4. Annexure I of the material papers is a copy of the bill dated 19th May, 1969, sent by the petitioner in Writ Petition No. 3530 of 1970 to the buyer, viz., Director-General of Supplies and Disposals. The item supplied is portland cement for consumption at Markapur Road, ex R. K. Cements, Macherla. The cost of cement is shown as hereunder :
Rs. 42,873.87Excise duty ... ' 10,188.33' -----------Total ... ' 53,062.20A.P.G.S.T. on the above ' 2,940.12-----------' 56,002.32 Less: railway freight ' 6,642.00----------' 49,360.32----------
5. Thus the total amount for which the bill was issued is Rs. 49,360.32. It is clear from the copy of the bill placed before us that the railway freight was not included in the sale price of cement and that the consignee, viz., the Director-General of Supplies and Disposals, was asked to pay only that amount exclusive of railway freight.
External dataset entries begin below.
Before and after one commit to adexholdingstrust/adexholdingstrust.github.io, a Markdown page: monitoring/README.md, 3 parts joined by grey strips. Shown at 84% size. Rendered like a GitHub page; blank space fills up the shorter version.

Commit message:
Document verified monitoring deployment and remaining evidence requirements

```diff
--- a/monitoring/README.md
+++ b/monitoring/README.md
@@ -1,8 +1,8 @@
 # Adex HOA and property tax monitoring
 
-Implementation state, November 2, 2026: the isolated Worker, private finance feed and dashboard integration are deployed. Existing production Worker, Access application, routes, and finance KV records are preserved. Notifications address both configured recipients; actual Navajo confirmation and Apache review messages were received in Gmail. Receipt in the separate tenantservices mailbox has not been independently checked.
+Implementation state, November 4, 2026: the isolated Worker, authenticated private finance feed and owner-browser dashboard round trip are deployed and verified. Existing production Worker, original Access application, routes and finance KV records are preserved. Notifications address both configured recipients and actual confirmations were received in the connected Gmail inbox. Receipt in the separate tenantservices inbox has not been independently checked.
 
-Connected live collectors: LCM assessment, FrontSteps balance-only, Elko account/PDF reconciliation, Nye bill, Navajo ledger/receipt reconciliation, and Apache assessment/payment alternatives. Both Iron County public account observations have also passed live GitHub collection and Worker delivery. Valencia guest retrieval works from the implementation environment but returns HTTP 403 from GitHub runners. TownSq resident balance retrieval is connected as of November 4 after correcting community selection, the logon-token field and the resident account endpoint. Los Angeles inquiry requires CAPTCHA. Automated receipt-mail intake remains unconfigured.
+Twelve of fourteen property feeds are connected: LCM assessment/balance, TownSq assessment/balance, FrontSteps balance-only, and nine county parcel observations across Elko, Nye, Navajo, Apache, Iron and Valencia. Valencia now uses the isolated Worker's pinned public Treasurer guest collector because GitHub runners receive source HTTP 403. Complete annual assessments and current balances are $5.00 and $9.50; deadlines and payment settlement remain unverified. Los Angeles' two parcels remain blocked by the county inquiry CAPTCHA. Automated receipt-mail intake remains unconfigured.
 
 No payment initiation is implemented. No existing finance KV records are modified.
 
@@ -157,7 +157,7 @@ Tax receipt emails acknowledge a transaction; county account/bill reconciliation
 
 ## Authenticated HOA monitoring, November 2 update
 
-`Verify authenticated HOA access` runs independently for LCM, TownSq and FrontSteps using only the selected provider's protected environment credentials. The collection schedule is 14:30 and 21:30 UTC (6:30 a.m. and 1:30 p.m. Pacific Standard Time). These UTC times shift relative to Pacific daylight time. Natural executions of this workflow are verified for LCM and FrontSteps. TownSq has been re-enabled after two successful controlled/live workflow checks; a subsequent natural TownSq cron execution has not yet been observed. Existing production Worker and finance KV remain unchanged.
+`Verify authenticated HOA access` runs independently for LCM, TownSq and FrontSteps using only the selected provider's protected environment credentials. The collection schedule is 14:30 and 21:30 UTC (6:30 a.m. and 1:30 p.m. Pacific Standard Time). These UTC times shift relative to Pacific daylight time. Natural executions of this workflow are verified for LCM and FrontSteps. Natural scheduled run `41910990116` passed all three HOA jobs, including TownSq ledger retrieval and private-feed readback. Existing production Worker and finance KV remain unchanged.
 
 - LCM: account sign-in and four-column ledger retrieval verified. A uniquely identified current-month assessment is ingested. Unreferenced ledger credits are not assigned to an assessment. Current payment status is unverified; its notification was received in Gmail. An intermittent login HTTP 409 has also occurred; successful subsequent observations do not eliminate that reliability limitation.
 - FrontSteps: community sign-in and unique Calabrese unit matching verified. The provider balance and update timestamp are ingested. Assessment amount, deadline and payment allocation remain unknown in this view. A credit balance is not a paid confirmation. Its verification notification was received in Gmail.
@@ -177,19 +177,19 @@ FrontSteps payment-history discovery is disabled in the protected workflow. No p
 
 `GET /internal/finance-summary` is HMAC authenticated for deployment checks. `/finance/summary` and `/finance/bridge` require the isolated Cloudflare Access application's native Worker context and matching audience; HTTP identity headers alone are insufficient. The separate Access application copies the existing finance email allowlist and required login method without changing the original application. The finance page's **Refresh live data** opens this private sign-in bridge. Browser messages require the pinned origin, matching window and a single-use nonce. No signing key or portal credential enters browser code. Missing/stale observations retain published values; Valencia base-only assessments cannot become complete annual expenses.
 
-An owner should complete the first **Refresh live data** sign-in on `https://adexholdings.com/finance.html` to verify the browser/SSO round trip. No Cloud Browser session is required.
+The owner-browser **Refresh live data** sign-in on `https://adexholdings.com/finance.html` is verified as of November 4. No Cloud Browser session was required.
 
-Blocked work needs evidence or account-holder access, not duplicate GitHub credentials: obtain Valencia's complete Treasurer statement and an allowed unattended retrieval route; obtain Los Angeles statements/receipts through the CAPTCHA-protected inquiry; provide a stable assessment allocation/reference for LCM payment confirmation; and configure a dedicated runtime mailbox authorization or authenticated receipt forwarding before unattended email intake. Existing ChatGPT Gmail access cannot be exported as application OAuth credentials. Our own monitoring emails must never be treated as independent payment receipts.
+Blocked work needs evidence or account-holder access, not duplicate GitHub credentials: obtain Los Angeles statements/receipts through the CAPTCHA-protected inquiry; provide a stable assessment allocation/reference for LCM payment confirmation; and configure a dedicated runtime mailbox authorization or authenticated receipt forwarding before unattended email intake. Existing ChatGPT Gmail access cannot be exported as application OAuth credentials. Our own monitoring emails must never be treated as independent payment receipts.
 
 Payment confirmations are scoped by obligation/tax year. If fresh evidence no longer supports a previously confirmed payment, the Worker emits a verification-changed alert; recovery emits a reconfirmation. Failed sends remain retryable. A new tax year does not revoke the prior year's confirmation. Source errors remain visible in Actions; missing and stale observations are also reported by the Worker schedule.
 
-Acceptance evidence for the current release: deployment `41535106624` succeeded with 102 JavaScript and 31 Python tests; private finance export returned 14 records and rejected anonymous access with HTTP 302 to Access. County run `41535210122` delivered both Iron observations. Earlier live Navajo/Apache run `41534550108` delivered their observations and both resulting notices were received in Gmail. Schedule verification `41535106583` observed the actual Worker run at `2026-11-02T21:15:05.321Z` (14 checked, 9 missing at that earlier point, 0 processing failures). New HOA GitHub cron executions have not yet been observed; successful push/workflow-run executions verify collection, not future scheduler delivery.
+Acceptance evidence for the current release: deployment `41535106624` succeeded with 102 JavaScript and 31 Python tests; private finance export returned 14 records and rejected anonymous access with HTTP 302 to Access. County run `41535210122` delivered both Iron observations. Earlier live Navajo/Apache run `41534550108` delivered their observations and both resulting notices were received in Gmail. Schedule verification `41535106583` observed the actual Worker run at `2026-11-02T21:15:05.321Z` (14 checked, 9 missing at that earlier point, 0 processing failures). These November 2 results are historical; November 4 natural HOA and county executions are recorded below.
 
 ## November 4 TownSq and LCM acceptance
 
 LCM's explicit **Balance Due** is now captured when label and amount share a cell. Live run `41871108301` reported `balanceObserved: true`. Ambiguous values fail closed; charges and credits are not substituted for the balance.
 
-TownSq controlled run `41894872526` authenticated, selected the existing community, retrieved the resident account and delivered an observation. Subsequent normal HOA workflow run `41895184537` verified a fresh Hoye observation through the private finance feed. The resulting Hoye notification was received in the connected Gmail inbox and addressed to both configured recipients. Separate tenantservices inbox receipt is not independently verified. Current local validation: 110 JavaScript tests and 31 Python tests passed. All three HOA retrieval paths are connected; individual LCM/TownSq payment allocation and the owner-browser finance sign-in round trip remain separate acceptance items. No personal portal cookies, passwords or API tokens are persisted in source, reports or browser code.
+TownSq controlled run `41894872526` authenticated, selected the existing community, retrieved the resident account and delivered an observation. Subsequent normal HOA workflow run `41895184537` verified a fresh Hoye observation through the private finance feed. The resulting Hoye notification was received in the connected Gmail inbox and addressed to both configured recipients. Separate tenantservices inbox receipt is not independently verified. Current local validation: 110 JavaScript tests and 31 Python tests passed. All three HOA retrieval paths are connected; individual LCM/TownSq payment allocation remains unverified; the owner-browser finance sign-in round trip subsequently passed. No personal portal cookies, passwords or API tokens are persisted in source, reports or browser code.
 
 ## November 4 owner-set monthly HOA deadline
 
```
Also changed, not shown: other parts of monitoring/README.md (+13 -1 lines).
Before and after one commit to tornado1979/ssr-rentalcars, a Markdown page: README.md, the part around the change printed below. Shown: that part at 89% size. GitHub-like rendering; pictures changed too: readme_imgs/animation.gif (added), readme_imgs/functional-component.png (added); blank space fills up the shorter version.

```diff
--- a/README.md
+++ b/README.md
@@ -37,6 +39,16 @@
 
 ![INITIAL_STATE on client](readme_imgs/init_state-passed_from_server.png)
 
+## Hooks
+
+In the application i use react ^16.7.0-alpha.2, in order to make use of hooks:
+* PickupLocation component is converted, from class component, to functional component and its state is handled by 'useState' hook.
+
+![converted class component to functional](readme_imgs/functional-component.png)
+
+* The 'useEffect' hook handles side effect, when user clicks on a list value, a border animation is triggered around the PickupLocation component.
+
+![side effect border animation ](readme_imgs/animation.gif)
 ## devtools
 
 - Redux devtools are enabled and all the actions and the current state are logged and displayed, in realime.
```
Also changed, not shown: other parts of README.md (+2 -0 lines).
There is also the letter dated 16th July, 1970, of the Director-General of Supplies and Disposals who is stated to be purchasing 90 per cent, of the cement produced by the petitioners in W.P. Nos. 3530 and 3531 of 1970, where it was pointed out by him that the railway freight is not a part of the petitioner's turnover and therefore no sales tax would be leviable on freight charges which have not actually been paid by the suppliers.
6. In the face of this material, we are unable to understand how it can be contended on behalf of the department that the petitioners have collected railway freight also from the consignees so as to entitle the assessing authority to add railway freight to the turnover relating to the sale of cement. In the case referred to supra also, the invoice showed that the railage was excluded from the cost of corrugated a. c. sheets supplied to the buyer. Having regard to the fact that railage or freight charges were not included in the sample invoice before their Lordships, they held that freight charges or railage cannot be included for purposes of computing the total turnover. The facts disclosed in these petitions are identical with the facts of the case before their Lordships and therefore it must be held that the order of the assessing authority in adding the freight charges to each of the cases to the turnover and refusing to grant exemption in respect of this item is illegal and runs contrary to the decision of the Supreme Court.
7. So far as the other item relating to cost of packing material is concerned, it will be open to the petitioners in each of the cases to prefer appeals against the assessment orders and show that they are entitled to exemption in respect of that item also.
8. In the result, the assessments in each of these petitions, in so far as they relate to freight charges, are quashed. It is represented by Mr. Srinivasa Murthy, appearing for the petitioners, that the petitioners in Writ Petition No. 4889 of 1970 have paid the tax relating to freight charges and if that is so, they will be entitled to refund. The writ petitions are allowed accordingly in part; but in the circumstances, without costs. Advocate's fee Rs. 100 in each.